When should Palliative Care be consulted? Assistance with symptom issues – Managing Physical symptoms MD to MD consults for advice 24/7 – Psycho-social Assistance with care planning – What might care team expect as patient nears end of life? Will oral route be available? Could symptoms escalate?
When should Palliative Care be consulted? Goals of care are not clear – Discrepancy between patient, family and/or members of care team with plan of care Discharge to community or LTC is anticipated – Does patient need to be or are they currentlyregistered on Palliative Care program? – Would it be appropriate for Palliative Care nurse to see the patient in the community?
What information is needed on consult? Main reason for consult – What is the main symptom issue? Urgency of consult Is the physician aware of the consult?
Diagnosis of Life-Limiting Illness Transitioning to Palliative Palliative Consult Service Community Palliative Nursing Case Coordinator Admission Eligibility Medication Coverage comfort-focusedcomfort-focused prognosis 6 mo. or lessprognosis 6 mo. or less some treatment limitations (DNAR, no TPN, no chemoTx with high adverse effectssome treatment limitations (DNAR, no TPN, no chemoTx with high adverse effects aggressive, often toxic treatment focused on cure or life-prolonging disease modification

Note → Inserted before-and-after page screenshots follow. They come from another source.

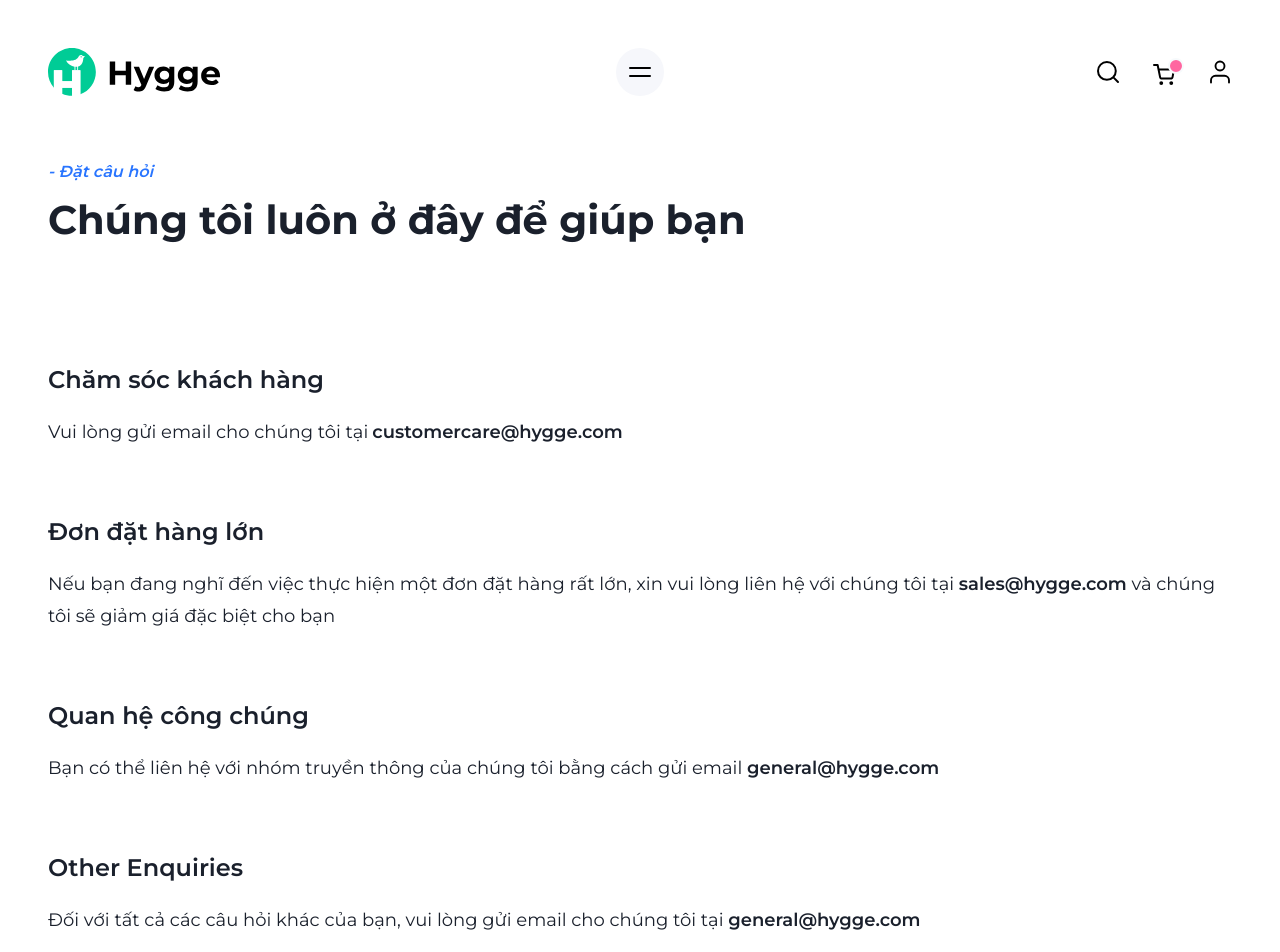
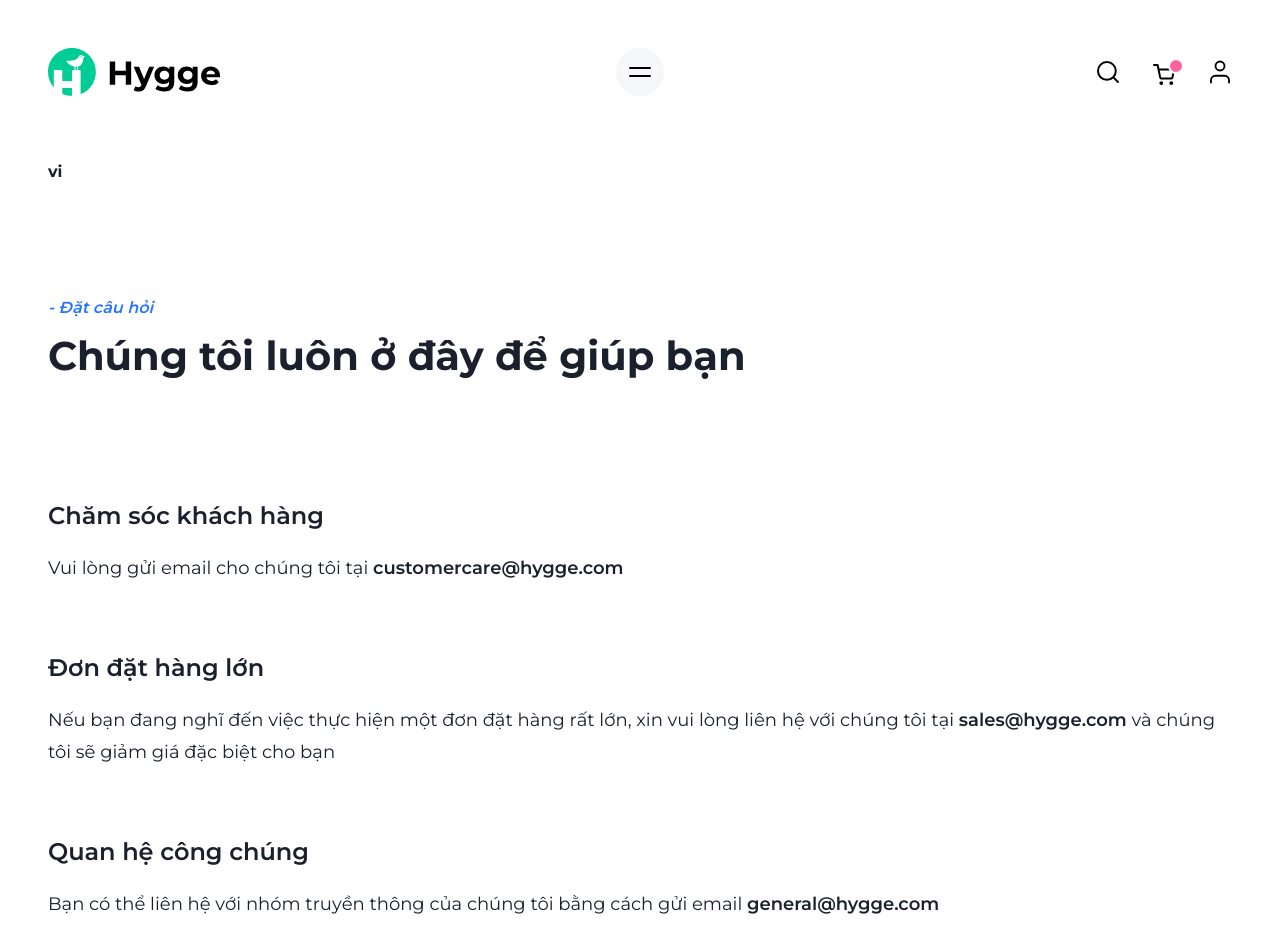
Before and after one commit to TuVoXuan/cosmetics-store-fe, a Next.js app: page /contact in a window 1280 px wide. Shown: the top 952 px of the page. Built offline with nearby package versions, Linux system fonts and the light colour scheme.

Commit message:
feat: make simple multiple language

```diff
--- a/next.config.js
+++ b/next.config.js
@@ -17,6 +17,10 @@ const nextConfig = {
 	images: {
 		domains: ["i.pinimg.com"],
 	},
+	i18n: {
+		locales: ["en", "vi"],
+		defaultLocale: "vi",
+	},
 };
 
 module.exports = nextConfig;
--- a/pages/contact.tsx
+++ b/pages/contact.tsx
@@ -1,54 +1,71 @@
+import { useRouter } from "next/router";
 import React from "react";
 import Button from "../components/buttons/button";
 import Dropdown from "../components/inputs/dropdown";
 import Input from "../components/inputs/input";
 import ParaEmail from "../components/text/paraEmail";
 import TitlePage from "../components/title-page/title-page";
+import { en, vi } from "../translation";
 
 export default function Contact() {
+	const router = useRouter();
+	const { locale } = router;
+
+	const content = locale === "en" ? en : vi;
+
+	const handleLanguage = () => {
+		switch (locale) {
+			case "en":
+				router.push("/contact", "/contact", { locale: "vi" });
+				break;
+			case "vi":
+				router.push("/contact", "/contact", { locale: "en" });
+
+				break;
+			default:
+				break;
+		}
+	};
+
 	return (
 		<section
 			className="pt-14 md:pt-16 space-y-[104px] md:space-y-[112px] xl:space-y-[144px]
 			mb-[104px] md:mb-[112px] xl:mb-[144px]"
 		>
+			<h1 onClick={handleLanguage}>{locale}</h1>
 			<TitlePage
 				className="mb-14 md:mb-16 xl:mb-[72px]"
-				subtitle="Đặt câu hỏi"
-				title="Chúng tôi luôn ở đây để giúp bạn"
+				subtitle={content.contact_page.ask_question}
+				title={content.contact_page.ask_quest_title}
 			/>
 
 			<div className="space-y-14 md:space-y-16 xl:space-y-0 xl:grid xl:grid-cols-2 xl:gap-x-24 xl:gap-y-[72px]">
 				<div className="space-y-4">
-					<h3 className="font-semibold text-paragraph-1 dark:text-white">Chăm sóc khách hàng</h3>
-					<p className="text-paragraph-3">
-						Vui lòng gửi email cho chúng tôi tại
-						<span className="pl-1 font-semibold">customercare@hygge.com</span>
-					</p>
+					<h3 className="font-semibold text-paragraph-1 dark:text-white">
+						{content.contact_page.question_1}
+					</h3>
+					<ParaEmail>{content.contact_page.answer_1}</ParaEmail>
 				</div>
 
 				<div className="space-y-4">
-					<h3 className="font-semibold text-paragraph-1 dark:text-white">Đơn đặt hàng lớn</h3>
-					<ParaEmail>
-						Nếu bạn đang nghĩ đến việc thực hiện một đơn đặt hàng rất lớn, xin vui lòng liên hệ
-						với chúng tôi tại sales@hygge.com và chúng tôi sẽ giảm giá đặc biệt cho bạn
-					</ParaEmail>
+					<h3 className="font-semibold text-paragraph-1 dark:text-white">
+						{content.contact_page.question_2}
+					</h3>
+					<ParaEmail>{content.contact_page.answer_2}</ParaEmail>
 				</div>
 
 				<div className="space-y-4">
-					<h3 className="font-semibold text-paragraph-1 dark:text-white">Quan hệ công chúng</h3>
-					<ParaEmail>
-						Bạn có thể liên hệ với nhóm truyền thông của chúng tôi bằng cách gửi email
-						general@hygge.com
-					</ParaEmail>
+					<h3 className="font-semibold text-paragraph-1 dark:text-white">
+						{content.contact_page.question_3}
+					</h3>
+					<ParaEmail>{content.contact_page.answer_3}</ParaEmail>
 				</div>
 
 				<div className="space-y-4">
-					<h3 className="font-semibold text-paragraph-1 dark:text-white">Other Enquiries</h3>
-
-					<ParaEmail>
-						Đối với tất cả các câu hỏi khác của bạn, vui lòng gửi email cho chúng tôi tại
-						general@hygge.com
-					</ParaEmail>
+					<h3 className="font-semibold text-paragraph-1 dark:text-white">
+						{content.contact_page.question_4}
+					</h3>
+					<ParaEmail>{content.contact_page.answer_4}</ParaEmail>
 				</div>
 			</div>
 
@@ -56,32 +73,40 @@ export default function Contact() {
 			<div className="xl:grid xl:grid-cols-2 xl:gap-x-24">
 				<TitlePage
 					className="mb-14 md:mb-16 md:pr-[288px] lg:pr-[488px] xl:mb-0 xl:pr-0 xl:pl-[84px]"
-					subtitle="Liên hệ với chúng tôi"
-					title="Vui lòng điền vào mẫu liên hệ"
+					subtitle={content.contact_page.reach_out_to_us}
+					title={content.contact_page.reach_out_to_us_title}
 				/>
 
 				<form className="space-y-10 md:space-y-12 xl:mt-8">
-					<Input className="w-full" label="Họ tên" placeholder="John Smith" />
-					<Input className="w-full" label="Email" placeholder="johnsmith@gmail.com" />
+					<Input
+						className="w-full"
+						label={content.contact_page.full_name}
+						placeholder="John Smith"
+					/>
+					<Input
+						className="w-full"
+						label={content.contact_page.email_address}
+						placeholder="johnsmith@gmail.com"
+					/>
 
 					<Dropdown
-						label="Chủ đề"
+						label={content.contact_page.subject}
 						size={"large"}
 						options={[
 							{
-								label: "Chọn Chủ đề",
+								label: content.contact_page.select_subject,
 								value: "",
 							},
 							{
-								label: "Thời gian giao hàng",
+								label: content.contact_page.delivery_time,
 								value: "Thời gian giao hàng",
 							},
 							{
-								label: "Giảm giá",
+								label: content.contact_page.discount,
 								value: "Giảm giá",
 							},
 							{
-								label: "Khác",
+								label: content.contact_page.other,
 								value: "Khác",
 							},
 						]}
@@ -91,7 +116,7 @@ export default function Contact() {
 
 					<div>
 						<p className="mb-2 text-dark-100 md:mb-4 text-paragraph-5 md:text-paragraph-4 dark:text-white-light">
-							Tin nhắn
+							{content.contact_page.message}
 						</p>
 						<textarea
 							className="w-full border-[2px] border-gray-accent placeholder:text-dark-40
@@ -100,13 +125,13 @@ export default function Contact() {
                             text-heading-5 rounded-3xl md:px-6 md:py-4 md:text-heading-4 md:rounded-4xl
                             dark:border-black-dark-2 dark:bg-transparent dark:text-white-light
                             dark:placeholder:text-light-40"
-							placeholder={"Nhập tin nhắn của bạn"}
+							placeholder={content.contact_page.enter_message}
 							rows={6}
 						/>
 					</div>
 
 					<Button type="primary" btnType="button">
-						Gửi
+						{content.contact_page.send}
 					</Button>
 				</form>
 			</div>
@@ -118,8 +143,8 @@ export default function Contact() {
 			>
 				<TitlePage
 					className="text-center mb-14 md:mb-10 md:px-[100px] lg:mb-12"
-					subtitle="Bản tin của chúng tôi"
-					title="Đăng ký nhận tin mới nhất từ chúng tôi"
+					subtitle={content.contact_page.our_newsletter}
+					title={content.contact_page.our_newsletter_title}
 				/>
 
 				<div className="flex items-end justify-center gap-x-6">
@@ -129,10 +154,10 @@ export default function Contact() {
 						dark:focus:outline-none px-6 py-3 text-heading-5 rounded-3xl md:px-6 md:py-4
 						md:text-heading-4 md:rounded-4xl dark:border-black-dark-4 dark:bg-transparent
 						dark:text-white-light dark:placeholder:text-light-40 dark:bg-black-dark-4"
-						placeholder="Email của bạn"
+						placeholder="johnsmith@gmal.com"
 					/>
 					<Button type="primary" className="h-full">
-						Đăng ký
+						{content.contact_page.sign_up}
 					</Button>
 				</div>
 			</div>
--- /dev/null
+++ b/translation.ts
@@ -0,0 +1,67 @@
+export const en = {
+	contact_page: {
+		ask_question: "Ask Questions",
+		ask_quest_title: "We are always here to help you",
+		question_1: "Customer Service",
+		answer_1: "Please send us an email at customercare@hygge.com",
+		question_2: "Large Orders",
+		answer_2:
+			"If you are thinking of making a very large order, please feel free to contact us " +
+			"at sales@hygge.com and we will give you a special discount",
+		question_3: "Public Relations",
+		answer_3: "You can contact our media team by sending an email media@hygge.com",
+		question_4: "Other Enquiries",
+		answer_4: "For all of your other questions, please send us an email at general@hygge.com",
+		reach_out_to_us: "Reach Out to Us",
+		reach_out_to_us_title: "Please fill out the contact form",
+		full_name: "Full Name",
+		email_address: "Email Address",
+		subject: "Subject",
+		select_subject: "Select subject",
+		delivery_time: "Delivery time",
+		discount: "Discount",
+		other: "Other",
+		message: "Message",
+		enter_message: "Enter your message",
+		send: "Send",
+		our_newsletter: "Our Newsletter",
+		our_newsletter_title: "Sign Up to our Newsletter",
+		sign_up: "Sign Up",
+	},
+};
+
+export const vi = {
+	contact_page: {
+		ask_question: "Đặt câu hỏi",
+		ask_quest_title: "Chúng tôi luôn ở đây để giúp bạn",
+		question_1: "Chăm sóc khách hàng",
+		answer_1: "Vui lòng gửi email cho chúng tôi tại customercare@hygge.com",
+		question_2: "Đơn đặt hàng lớn",
+		answer_2:
+			"Nếu bạn đang nghĩ đến việc thực hiện một đơn đặt hàng rất lớn, xin vui lòng liên hệ " +
+			"với chúng tôi tại sales@hygge.com và chúng tôi sẽ giảm giá đặc biệt cho bạn",
+		question_3: "Quan hệ công chúng",
+		answer_3:
+			"Bạn có thể liên hệ với nhóm truyền thông của chúng tôi bằng cách gửi email " +
+			"general@hygge.com",
+		question_4: "Các câu hỏi khác",
+		answer_4:
+			"Đối với tất cả các câu hỏi khác của bạn, vui lòng gửi email cho chúng tôi tại " +
+			"general@hygge.com",
+		reach_out_to_us: "Liên hệ với chúng tôi",
+		reach_out_to_us_title: "Vui lòng điền vào mẫu liên hệ",
+		full_name: "Họ tên",
+		email_address: "Email",
+		subject: "Chủ đề",
+		select_subject: "Chọn chủ đề",
+		delivery_time: "Thời gian giao hàng",
+		discount: "Giảm giá",
+		other: "Khác",
+		message: "Tin nhắn",
+		enter_message: "Nhập tin nhắn của bạn",
+		send: "Gửi",
+		our_newsletter: "Bản tin của chúng tôi",
+		our_newsletter_title: "Đăng ký nhận tin mới nhất từ chúng tôi",
+		sign_up: "Đăng ký",
+	},
+};
```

Palliative Care as a philosophy of care Formal Program Formal Program Increase capacity through education, advocacy, partnerships Resources